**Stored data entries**
=== Section Start ===
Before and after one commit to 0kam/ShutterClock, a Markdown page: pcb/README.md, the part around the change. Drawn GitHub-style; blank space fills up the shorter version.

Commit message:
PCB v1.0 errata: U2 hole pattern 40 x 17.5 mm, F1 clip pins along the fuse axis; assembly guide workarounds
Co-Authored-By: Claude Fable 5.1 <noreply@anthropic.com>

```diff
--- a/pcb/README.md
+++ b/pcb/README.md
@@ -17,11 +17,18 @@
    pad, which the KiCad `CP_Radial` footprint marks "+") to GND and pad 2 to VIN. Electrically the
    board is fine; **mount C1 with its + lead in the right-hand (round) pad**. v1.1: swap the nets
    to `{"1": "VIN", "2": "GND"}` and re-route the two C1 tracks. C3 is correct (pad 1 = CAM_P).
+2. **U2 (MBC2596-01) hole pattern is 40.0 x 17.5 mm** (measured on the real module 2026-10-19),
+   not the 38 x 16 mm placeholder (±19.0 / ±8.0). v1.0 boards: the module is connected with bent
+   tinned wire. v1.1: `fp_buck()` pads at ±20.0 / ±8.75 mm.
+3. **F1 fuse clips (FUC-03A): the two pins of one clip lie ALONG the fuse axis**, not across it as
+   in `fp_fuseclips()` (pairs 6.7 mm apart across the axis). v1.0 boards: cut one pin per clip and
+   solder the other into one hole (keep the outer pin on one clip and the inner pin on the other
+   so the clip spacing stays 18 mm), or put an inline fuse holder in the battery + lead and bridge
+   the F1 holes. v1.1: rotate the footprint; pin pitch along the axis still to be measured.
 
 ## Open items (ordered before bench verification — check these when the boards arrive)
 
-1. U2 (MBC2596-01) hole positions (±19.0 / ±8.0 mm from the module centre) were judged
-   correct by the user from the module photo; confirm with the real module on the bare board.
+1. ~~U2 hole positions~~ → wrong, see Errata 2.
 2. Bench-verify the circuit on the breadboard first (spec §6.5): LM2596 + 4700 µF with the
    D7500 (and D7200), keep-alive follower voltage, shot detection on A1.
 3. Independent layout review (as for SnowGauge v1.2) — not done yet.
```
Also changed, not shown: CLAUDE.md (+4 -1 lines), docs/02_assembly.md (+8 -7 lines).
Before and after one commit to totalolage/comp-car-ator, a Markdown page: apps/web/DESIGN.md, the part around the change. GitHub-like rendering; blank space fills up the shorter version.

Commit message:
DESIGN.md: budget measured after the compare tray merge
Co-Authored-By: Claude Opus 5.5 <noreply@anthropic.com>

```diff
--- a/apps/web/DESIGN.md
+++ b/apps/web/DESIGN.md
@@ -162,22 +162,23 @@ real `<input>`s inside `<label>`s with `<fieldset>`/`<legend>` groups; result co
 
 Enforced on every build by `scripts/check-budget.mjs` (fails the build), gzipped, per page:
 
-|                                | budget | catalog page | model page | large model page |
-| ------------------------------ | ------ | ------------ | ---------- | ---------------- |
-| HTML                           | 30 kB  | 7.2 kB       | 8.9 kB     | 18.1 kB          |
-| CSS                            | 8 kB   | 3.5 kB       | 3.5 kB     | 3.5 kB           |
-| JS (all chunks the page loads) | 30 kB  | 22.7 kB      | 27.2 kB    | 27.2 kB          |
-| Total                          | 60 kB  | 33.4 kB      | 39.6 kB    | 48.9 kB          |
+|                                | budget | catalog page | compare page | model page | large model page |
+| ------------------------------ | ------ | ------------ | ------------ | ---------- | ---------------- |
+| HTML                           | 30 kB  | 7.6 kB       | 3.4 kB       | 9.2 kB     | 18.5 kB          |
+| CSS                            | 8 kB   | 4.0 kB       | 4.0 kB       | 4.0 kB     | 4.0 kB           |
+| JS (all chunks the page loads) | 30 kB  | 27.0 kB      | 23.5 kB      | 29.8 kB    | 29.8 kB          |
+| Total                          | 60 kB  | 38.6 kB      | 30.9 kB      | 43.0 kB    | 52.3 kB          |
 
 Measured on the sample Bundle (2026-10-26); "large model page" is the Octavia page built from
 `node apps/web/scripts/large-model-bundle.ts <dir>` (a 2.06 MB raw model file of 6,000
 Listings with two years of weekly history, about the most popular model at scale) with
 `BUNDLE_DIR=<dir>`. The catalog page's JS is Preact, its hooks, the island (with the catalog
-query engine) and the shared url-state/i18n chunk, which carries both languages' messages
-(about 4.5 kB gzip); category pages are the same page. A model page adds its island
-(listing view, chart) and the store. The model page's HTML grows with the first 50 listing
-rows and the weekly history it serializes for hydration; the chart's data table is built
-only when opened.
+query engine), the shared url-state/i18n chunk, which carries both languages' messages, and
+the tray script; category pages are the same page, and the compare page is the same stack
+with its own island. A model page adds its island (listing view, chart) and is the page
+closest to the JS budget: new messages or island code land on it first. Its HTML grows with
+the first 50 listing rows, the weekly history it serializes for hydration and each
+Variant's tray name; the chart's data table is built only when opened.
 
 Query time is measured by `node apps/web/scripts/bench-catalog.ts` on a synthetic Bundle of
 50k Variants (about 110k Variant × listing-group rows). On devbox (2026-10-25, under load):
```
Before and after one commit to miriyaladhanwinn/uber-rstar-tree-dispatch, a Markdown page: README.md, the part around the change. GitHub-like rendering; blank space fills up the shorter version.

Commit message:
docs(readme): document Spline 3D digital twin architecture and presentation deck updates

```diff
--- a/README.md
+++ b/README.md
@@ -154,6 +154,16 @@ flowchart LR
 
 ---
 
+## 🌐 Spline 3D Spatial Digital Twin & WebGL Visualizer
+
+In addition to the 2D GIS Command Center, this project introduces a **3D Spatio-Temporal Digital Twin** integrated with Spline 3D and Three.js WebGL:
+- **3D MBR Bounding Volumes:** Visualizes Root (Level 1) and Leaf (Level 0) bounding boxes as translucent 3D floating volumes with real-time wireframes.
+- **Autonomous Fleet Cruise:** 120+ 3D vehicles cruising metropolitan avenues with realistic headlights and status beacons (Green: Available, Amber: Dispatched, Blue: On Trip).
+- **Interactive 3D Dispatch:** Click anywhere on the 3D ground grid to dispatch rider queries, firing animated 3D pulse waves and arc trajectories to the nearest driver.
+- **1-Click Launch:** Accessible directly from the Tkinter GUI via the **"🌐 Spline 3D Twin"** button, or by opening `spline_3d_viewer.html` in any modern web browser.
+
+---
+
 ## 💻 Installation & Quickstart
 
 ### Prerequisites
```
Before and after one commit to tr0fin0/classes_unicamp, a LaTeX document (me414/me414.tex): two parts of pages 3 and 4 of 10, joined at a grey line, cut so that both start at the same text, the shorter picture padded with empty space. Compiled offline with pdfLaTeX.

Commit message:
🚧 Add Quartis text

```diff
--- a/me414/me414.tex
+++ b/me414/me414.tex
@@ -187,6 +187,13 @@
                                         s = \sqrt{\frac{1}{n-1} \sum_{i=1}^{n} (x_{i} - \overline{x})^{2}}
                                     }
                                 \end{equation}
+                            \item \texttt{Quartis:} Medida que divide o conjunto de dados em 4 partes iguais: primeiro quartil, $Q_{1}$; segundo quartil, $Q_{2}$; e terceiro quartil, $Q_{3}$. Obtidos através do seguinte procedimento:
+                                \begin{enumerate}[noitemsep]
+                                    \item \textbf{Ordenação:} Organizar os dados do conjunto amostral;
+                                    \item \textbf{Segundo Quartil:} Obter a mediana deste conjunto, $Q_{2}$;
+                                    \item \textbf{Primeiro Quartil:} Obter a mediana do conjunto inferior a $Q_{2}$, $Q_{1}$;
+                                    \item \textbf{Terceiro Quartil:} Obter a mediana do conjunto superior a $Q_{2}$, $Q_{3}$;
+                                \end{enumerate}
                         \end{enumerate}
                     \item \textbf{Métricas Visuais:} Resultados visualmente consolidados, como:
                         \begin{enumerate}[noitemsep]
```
=== Section End ===
**THE TASK**
Copy each line containing the word "model" from the data.

**TASK OUTPUT**
-|                                | budget | catalog page | model page | large model page |
+|                                | budget | catalog page | compare page | model page | large model page |
 Measured on the sample Bundle (2026-10-26); "large model page" is the Octavia page built from
 `node apps/web/scripts/large-model-bundle.ts <dir>` (a 2.06 MB raw model file of 6,000
 Listings with two years of weekly history, about the most popular model at scale) with
-(about 4.5 kB gzip); category pages are the same page. A model page adds its island
-(listing view, chart) and the store. The model page's HTML grows with the first 50 listing
+with its own island. A model page adds its island (listing view, chart) and is the page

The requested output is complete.